Change listing data:
((

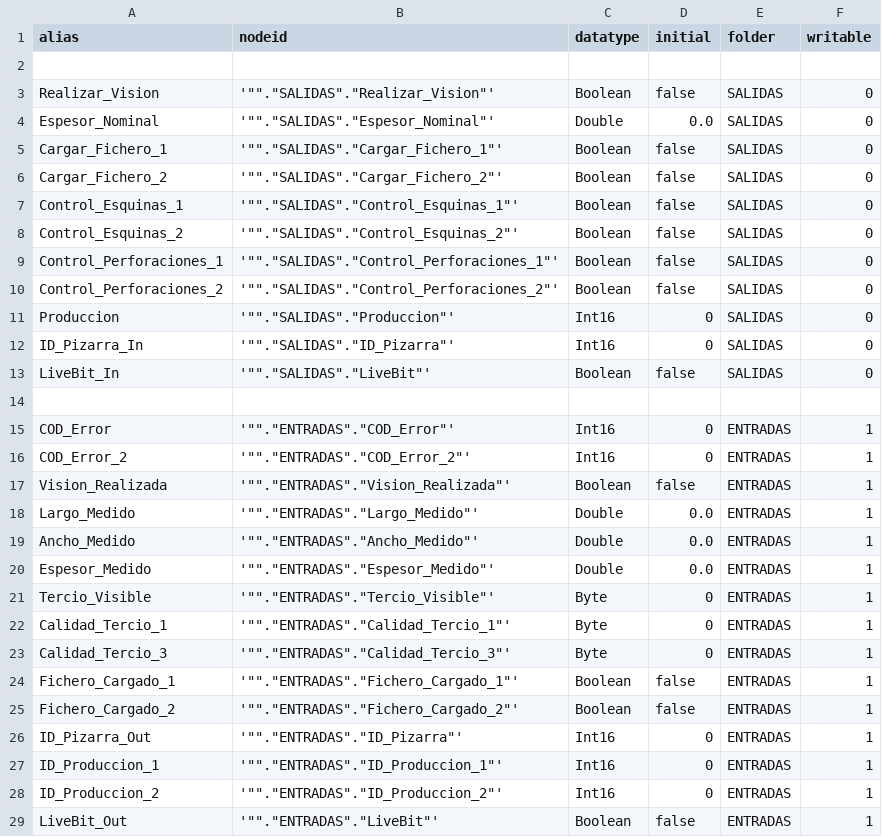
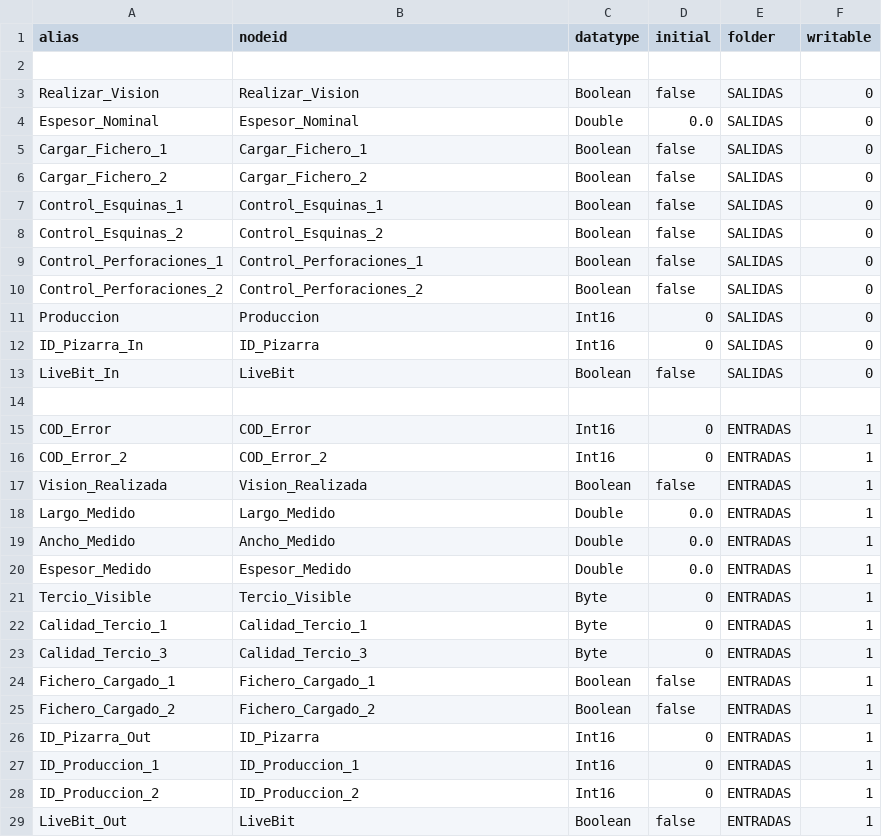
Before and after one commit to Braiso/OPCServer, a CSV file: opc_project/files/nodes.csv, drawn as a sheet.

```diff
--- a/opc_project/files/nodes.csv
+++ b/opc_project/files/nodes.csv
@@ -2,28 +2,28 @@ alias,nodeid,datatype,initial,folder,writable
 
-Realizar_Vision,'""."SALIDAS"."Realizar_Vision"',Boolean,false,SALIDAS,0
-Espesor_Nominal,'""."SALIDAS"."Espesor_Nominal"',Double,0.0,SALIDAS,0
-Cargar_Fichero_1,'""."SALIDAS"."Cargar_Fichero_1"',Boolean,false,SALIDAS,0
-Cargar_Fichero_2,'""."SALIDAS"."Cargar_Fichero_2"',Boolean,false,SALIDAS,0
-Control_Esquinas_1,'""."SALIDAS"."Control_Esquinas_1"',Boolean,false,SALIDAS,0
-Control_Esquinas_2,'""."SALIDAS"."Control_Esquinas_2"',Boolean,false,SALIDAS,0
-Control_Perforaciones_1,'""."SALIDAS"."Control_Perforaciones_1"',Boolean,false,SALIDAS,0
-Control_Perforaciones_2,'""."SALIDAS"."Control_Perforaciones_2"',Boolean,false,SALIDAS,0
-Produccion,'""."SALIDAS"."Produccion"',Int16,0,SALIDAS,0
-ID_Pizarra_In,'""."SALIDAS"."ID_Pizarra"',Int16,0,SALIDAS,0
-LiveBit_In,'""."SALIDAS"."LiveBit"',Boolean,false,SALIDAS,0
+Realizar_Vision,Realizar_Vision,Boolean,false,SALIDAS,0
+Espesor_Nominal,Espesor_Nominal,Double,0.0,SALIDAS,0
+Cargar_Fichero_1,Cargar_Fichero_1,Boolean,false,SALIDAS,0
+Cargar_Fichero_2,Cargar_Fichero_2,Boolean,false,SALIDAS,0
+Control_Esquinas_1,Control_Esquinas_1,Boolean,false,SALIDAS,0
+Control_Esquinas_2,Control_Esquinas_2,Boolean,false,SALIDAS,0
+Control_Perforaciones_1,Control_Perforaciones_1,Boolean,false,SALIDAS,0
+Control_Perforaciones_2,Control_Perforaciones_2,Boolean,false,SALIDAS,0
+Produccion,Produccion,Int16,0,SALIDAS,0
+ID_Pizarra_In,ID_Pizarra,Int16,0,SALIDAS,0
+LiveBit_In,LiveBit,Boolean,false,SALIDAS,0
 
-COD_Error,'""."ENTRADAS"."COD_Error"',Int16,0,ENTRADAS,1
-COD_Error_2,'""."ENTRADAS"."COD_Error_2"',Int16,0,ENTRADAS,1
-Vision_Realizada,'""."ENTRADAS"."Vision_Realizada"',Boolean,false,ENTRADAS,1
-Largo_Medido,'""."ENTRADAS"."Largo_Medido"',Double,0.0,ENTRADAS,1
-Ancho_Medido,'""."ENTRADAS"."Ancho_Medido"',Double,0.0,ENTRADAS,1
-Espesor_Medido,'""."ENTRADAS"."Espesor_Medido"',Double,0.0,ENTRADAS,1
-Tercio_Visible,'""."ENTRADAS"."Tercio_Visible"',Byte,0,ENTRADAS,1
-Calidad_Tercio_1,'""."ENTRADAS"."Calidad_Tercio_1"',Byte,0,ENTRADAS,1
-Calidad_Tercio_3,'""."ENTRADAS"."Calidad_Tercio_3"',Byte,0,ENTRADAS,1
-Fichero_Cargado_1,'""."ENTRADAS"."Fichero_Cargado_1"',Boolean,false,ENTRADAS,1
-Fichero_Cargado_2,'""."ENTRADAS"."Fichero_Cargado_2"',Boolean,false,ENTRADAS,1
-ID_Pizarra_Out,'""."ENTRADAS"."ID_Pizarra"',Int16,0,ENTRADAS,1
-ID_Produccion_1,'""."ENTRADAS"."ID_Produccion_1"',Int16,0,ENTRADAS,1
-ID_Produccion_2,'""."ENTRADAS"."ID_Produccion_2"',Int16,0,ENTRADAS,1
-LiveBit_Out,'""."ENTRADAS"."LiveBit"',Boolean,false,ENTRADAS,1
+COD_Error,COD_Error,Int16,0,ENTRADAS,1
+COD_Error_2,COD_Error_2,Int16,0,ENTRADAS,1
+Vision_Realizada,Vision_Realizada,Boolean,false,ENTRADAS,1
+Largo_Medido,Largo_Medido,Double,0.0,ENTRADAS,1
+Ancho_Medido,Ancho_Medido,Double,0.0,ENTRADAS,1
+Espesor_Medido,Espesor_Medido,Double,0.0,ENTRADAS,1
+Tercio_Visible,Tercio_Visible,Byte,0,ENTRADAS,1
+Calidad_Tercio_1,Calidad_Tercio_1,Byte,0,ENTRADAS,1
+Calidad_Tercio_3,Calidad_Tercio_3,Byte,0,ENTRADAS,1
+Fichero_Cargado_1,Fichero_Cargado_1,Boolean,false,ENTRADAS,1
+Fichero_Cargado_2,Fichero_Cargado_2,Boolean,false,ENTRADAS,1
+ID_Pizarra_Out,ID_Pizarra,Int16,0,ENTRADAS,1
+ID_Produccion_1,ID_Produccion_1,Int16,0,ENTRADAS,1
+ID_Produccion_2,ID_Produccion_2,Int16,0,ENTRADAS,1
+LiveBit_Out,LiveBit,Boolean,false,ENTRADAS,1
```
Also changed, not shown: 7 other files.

))

The output should consist of the records above, reproduced exactly, without pictures.

- _Written response_
Before and after one commit to Braiso/OPCServer, a CSV file: opc_project/files/nodes.csv, drawn as a sheet.

```diff
--- a/opc_project/files/nodes.csv
+++ b/opc_project/files/nodes.csv
@@ -2,28 +2,28 @@ alias,nodeid,datatype,initial,folder,writable
 
-Realizar_Vision,'""."SALIDAS"."Realizar_Vision"',Boolean,false,SALIDAS,0
-Espesor_Nominal,'""."SALIDAS"."Espesor_Nominal"',Double,0.0,SALIDAS,0
-Cargar_Fichero_1,'""."SALIDAS"."Cargar_Fichero_1"',Boolean,false,SALIDAS,0
-Cargar_Fichero_2,'""."SALIDAS"."Cargar_Fichero_2"',Boolean,false,SALIDAS,0
-Control_Esquinas_1,'""."SALIDAS"."Control_Esquinas_1"',Boolean,false,SALIDAS,0
-Control_Esquinas_2,'""."SALIDAS"."Control_Esquinas_2"',Boolean,false,SALIDAS,0
-Control_Perforaciones_1,'""."SALIDAS"."Control_Perforaciones_1"',Boolean,false,SALIDAS,0
-Control_Perforaciones_2,'""."SALIDAS"."Control_Perforaciones_2"',Boolean,false,SALIDAS,0
-Produccion,'""."SALIDAS"."Produccion"',Int16,0,SALIDAS,0
-ID_Pizarra_In,'""."SALIDAS"."ID_Pizarra"',Int16,0,SALIDAS,0
-LiveBit_In,'""."SALIDAS"."LiveBit"',Boolean,false,SALIDAS,0
+Realizar_Vision,Realizar_Vision,Boolean,false,SALIDAS,0
+Espesor_Nominal,Espesor_Nominal,Double,0.0,SALIDAS,0
+Cargar_Fichero_1,Cargar_Fichero_1,Boolean,false,SALIDAS,0
+Cargar_Fichero_2,Cargar_Fichero_2,Boolean,false,SALIDAS,0
+Control_Esquinas_1,Control_Esquinas_1,Boolean,false,SALIDAS,0
+Control_Esquinas_2,Control_Esquinas_2,Boolean,false,SALIDAS,0
+Control_Perforaciones_1,Control_Perforaciones_1,Boolean,false,SALIDAS,0
+Control_Perforaciones_2,Control_Perforaciones_2,Boolean,false,SALIDAS,0
+Produccion,Produccion,Int16,0,SALIDAS,0
+ID_Pizarra_In,ID_Pizarra,Int16,0,SALIDAS,0
+LiveBit_In,LiveBit,Boolean,false,SALIDAS,0
 
-COD_Error,'""."ENTRADAS"."COD_Error"',Int16,0,ENTRADAS,1
-COD_Error_2,'""."ENTRADAS"."COD_Error_2"',Int16,0,ENTRADAS,1
-Vision_Realizada,'""."ENTRADAS"."Vision_Realizada"',Boolean,false,ENTRADAS,1
-Largo_Medido,'""."ENTRADAS"."Largo_Medido"',Double,0.0,ENTRADAS,1
-Ancho_Medido,'""."ENTRADAS"."Ancho_Medido"',Double,0.0,ENTRADAS,1
-Espesor_Medido,'""."ENTRADAS"."Espesor_Medido"',Double,0.0,ENTRADAS,1
-Tercio_Visible,'""."ENTRADAS"."Tercio_Visible"',Byte,0,ENTRADAS,1
-Calidad_Tercio_1,'""."ENTRADAS"."Calidad_Tercio_1"',Byte,0,ENTRADAS,1
-Calidad_Tercio_3,'""."ENTRADAS"."Calidad_Tercio_3"',Byte,0,ENTRADAS,1
-Fichero_Cargado_1,'""."ENTRADAS"."Fichero_Cargado_1"',Boolean,false,ENTRADAS,1
-Fichero_Cargado_2,'""."ENTRADAS"."Fichero_Cargado_2"',Boolean,false,ENTRADAS,1
-ID_Pizarra_Out,'""."ENTRADAS"."ID_Pizarra"',Int16,0,ENTRADAS,1
-ID_Produccion_1,'""."ENTRADAS"."ID_Produccion_1"',Int16,0,ENTRADAS,1
-ID_Produccion_2,'""."ENTRADAS"."ID_Produccion_2"',Int16,0,ENTRADAS,1
-LiveBit_Out,'""."ENTRADAS"."LiveBit"',Boolean,false,ENTRADAS,1
+COD_Error,COD_Error,Int16,0,ENTRADAS,1
+COD_Error_2,COD_Error_2,Int16,0,ENTRADAS,1
+Vision_Realizada,Vision_Realizada,Boolean,false,ENTRADAS,1
+Largo_Medido,Largo_Medido,Double,0.0,ENTRADAS,1
+Ancho_Medido,Ancho_Medido,Double,0.0,ENTRADAS,1
+Espesor_Medido,Espesor_Medido,Double,0.0,ENTRADAS,1
+Tercio_Visible,Tercio_Visible,Byte,0,ENTRADAS,1
+Calidad_Tercio_1,Calidad_Tercio_1,Byte,0,ENTRADAS,1
+Calidad_Tercio_3,Calidad_Tercio_3,Byte,0,ENTRADAS,1
+Fichero_Cargado_1,Fichero_Cargado_1,Boolean,false,ENTRADAS,1
+Fichero_Cargado_2,Fichero_Cargado_2,Boolean,false,ENTRADAS,1
+ID_Pizarra_Out,ID_Pizarra,Int16,0,ENTRADAS,1
+ID_Produccion_1,ID_Produccion_1,Int16,0,ENTRADAS,1
+ID_Produccion_2,ID_Produccion_2,Int16,0,ENTRADAS,1
+LiveBit_Out,LiveBit,Boolean,false,ENTRADAS,1
```
Also changed, not shown: 7 other files.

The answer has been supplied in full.